• Activity:
Collect every line in the records below that contains the word "Also".

• Structured diff data:

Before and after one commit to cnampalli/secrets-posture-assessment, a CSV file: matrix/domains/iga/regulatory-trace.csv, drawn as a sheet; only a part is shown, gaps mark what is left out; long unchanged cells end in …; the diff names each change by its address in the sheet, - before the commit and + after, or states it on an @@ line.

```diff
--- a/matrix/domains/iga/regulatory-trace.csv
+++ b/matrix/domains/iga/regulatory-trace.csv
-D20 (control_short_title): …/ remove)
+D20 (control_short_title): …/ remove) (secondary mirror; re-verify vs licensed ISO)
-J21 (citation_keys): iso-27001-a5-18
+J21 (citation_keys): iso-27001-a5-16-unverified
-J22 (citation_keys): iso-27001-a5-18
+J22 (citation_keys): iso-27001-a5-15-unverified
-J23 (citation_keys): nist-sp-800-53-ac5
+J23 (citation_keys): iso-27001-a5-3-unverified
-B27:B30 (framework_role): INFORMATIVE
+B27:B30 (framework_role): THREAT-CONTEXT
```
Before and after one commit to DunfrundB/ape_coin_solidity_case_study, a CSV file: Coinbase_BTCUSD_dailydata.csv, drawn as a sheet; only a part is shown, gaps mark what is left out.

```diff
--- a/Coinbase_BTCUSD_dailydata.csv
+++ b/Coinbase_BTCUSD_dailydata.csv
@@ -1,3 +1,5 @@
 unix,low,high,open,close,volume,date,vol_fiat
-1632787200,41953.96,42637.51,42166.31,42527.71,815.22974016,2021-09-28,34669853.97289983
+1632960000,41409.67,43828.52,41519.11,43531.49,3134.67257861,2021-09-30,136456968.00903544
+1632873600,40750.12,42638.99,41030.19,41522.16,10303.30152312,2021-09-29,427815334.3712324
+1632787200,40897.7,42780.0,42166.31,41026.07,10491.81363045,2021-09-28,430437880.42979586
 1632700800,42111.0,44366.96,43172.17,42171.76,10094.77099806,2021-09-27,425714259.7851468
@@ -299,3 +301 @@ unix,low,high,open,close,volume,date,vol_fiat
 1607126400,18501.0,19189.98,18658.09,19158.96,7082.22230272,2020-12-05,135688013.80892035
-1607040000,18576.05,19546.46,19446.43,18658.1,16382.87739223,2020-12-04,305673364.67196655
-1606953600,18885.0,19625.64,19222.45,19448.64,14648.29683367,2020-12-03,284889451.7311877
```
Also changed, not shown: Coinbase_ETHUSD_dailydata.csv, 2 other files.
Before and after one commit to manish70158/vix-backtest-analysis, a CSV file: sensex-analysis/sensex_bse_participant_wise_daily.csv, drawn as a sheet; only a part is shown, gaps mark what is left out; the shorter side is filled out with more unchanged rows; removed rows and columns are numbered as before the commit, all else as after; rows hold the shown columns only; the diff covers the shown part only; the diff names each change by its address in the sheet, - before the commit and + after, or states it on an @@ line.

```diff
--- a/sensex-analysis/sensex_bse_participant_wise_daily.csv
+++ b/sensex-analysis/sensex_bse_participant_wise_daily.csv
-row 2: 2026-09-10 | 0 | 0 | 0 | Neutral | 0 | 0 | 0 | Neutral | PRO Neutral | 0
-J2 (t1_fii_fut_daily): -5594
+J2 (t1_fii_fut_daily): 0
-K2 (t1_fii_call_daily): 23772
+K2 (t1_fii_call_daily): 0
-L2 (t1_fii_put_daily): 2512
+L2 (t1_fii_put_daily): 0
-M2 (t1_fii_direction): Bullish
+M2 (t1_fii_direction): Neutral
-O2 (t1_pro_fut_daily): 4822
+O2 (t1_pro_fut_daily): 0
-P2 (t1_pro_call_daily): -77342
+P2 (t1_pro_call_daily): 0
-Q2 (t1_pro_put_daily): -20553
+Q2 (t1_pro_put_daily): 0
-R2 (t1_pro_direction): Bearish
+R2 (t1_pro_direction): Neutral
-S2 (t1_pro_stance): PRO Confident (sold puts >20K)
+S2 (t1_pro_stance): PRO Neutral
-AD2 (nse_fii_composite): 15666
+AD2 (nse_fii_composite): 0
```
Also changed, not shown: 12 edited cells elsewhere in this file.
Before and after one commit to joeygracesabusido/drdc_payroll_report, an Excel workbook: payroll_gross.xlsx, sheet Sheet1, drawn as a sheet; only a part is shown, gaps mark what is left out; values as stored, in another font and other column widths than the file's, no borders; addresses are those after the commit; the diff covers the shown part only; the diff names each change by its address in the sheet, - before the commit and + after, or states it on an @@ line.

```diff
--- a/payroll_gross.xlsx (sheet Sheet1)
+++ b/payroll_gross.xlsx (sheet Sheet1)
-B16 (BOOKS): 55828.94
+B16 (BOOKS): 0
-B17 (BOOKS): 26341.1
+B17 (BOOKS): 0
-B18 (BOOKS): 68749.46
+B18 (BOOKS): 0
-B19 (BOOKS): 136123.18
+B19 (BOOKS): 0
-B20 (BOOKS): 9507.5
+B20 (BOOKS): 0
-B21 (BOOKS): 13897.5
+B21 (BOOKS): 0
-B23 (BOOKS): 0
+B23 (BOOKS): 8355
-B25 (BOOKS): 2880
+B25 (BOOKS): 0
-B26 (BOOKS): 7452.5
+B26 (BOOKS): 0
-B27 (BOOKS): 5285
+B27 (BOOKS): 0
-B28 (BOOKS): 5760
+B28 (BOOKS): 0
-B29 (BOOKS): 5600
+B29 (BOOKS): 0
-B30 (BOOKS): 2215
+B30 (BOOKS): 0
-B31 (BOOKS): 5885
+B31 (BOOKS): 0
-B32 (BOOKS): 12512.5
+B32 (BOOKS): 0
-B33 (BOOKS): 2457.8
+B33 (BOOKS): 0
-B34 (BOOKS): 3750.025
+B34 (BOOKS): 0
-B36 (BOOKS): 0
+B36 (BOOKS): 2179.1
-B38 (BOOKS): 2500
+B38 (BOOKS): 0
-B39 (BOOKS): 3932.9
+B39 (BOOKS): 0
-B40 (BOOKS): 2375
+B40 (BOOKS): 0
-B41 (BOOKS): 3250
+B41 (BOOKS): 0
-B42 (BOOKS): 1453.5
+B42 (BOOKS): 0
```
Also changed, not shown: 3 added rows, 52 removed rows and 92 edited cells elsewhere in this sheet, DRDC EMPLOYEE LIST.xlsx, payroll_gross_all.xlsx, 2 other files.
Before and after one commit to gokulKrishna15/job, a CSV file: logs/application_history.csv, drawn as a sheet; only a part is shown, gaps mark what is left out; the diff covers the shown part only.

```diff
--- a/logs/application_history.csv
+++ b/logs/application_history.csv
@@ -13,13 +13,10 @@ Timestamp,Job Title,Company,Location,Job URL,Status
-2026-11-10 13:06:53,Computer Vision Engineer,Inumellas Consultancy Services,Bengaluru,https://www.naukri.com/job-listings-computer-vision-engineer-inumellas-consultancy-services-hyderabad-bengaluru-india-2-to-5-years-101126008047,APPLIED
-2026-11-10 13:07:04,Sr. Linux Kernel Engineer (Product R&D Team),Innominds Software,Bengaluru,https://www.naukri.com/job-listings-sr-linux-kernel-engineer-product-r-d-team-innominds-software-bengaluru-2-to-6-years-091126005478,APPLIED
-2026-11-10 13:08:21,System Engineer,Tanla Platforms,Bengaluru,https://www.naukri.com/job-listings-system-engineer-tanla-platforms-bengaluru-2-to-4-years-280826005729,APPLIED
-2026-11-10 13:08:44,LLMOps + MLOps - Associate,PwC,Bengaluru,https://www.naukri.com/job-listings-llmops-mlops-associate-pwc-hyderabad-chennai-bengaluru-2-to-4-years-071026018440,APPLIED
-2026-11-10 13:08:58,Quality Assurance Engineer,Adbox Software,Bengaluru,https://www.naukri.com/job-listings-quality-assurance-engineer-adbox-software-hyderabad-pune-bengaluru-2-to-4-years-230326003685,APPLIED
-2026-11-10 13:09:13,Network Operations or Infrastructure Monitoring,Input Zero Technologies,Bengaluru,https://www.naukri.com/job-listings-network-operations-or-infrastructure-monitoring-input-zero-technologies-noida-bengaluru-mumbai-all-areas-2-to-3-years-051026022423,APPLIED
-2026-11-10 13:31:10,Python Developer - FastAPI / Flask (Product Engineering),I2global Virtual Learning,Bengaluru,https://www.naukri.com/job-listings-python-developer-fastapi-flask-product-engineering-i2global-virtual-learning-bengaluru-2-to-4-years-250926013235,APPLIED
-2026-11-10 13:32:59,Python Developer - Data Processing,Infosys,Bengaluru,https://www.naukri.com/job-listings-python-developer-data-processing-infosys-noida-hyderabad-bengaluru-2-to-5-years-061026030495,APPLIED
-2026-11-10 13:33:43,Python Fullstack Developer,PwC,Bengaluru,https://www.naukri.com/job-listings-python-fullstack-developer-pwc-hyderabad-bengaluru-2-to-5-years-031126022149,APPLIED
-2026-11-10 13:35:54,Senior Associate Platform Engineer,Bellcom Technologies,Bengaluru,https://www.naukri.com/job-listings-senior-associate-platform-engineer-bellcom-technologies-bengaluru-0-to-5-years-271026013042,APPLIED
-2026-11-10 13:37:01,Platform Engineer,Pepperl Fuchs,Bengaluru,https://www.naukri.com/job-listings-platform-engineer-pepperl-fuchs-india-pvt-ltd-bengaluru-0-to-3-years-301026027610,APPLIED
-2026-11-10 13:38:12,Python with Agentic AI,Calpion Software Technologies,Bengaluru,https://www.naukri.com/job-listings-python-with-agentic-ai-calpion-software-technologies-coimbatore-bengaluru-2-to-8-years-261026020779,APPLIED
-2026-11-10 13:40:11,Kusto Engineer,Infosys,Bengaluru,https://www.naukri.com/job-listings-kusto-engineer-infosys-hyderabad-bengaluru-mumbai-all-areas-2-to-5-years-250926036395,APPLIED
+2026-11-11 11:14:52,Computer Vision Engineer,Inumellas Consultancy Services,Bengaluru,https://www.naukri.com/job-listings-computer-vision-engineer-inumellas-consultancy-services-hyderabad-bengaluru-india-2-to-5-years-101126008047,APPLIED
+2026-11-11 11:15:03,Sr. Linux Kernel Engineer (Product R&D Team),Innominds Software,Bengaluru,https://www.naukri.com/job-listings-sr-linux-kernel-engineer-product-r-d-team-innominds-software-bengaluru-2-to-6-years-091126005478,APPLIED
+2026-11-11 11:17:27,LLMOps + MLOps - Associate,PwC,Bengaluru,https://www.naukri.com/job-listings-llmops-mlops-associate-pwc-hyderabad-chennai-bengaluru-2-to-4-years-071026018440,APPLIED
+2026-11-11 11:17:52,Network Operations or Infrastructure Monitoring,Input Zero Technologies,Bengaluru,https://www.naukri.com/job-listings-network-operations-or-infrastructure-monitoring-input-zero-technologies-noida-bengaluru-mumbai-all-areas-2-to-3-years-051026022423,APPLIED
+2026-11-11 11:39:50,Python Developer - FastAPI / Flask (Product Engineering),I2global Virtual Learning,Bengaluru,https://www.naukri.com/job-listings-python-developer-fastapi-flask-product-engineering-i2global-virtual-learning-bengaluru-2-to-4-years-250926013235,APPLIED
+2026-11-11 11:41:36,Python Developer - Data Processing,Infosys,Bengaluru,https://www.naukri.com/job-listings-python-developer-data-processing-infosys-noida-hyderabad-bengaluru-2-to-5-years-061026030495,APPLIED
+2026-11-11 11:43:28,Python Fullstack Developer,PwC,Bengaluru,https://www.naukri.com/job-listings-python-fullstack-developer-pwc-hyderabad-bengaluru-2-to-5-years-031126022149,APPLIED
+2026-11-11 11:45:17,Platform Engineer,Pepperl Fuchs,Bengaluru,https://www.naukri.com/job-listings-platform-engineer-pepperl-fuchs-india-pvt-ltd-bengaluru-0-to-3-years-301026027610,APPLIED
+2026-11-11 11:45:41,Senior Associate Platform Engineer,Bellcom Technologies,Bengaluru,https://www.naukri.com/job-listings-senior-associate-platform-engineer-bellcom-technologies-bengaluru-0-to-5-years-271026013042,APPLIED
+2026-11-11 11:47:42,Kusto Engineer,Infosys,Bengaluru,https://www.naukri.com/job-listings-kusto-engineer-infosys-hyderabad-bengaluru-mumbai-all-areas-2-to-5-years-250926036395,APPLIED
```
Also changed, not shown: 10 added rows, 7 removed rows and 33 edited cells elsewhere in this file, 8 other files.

• Output:
Also changed, not shown: Coinbase_ETHUSD_dailydata.csv, 2 other files.
Also changed, not shown: 12 edited cells elsewhere in this file.
Also changed, not shown: 3 added rows, 52 removed rows and 92 edited cells elsewhere in this sheet, DRDC EMPLOYEE LIST.xlsx, payroll_gross_all.xlsx, 2 other files.
Also changed, not shown: 10 added rows, 7 removed rows and 33 edited cells elsewhere in this file, 8 other files.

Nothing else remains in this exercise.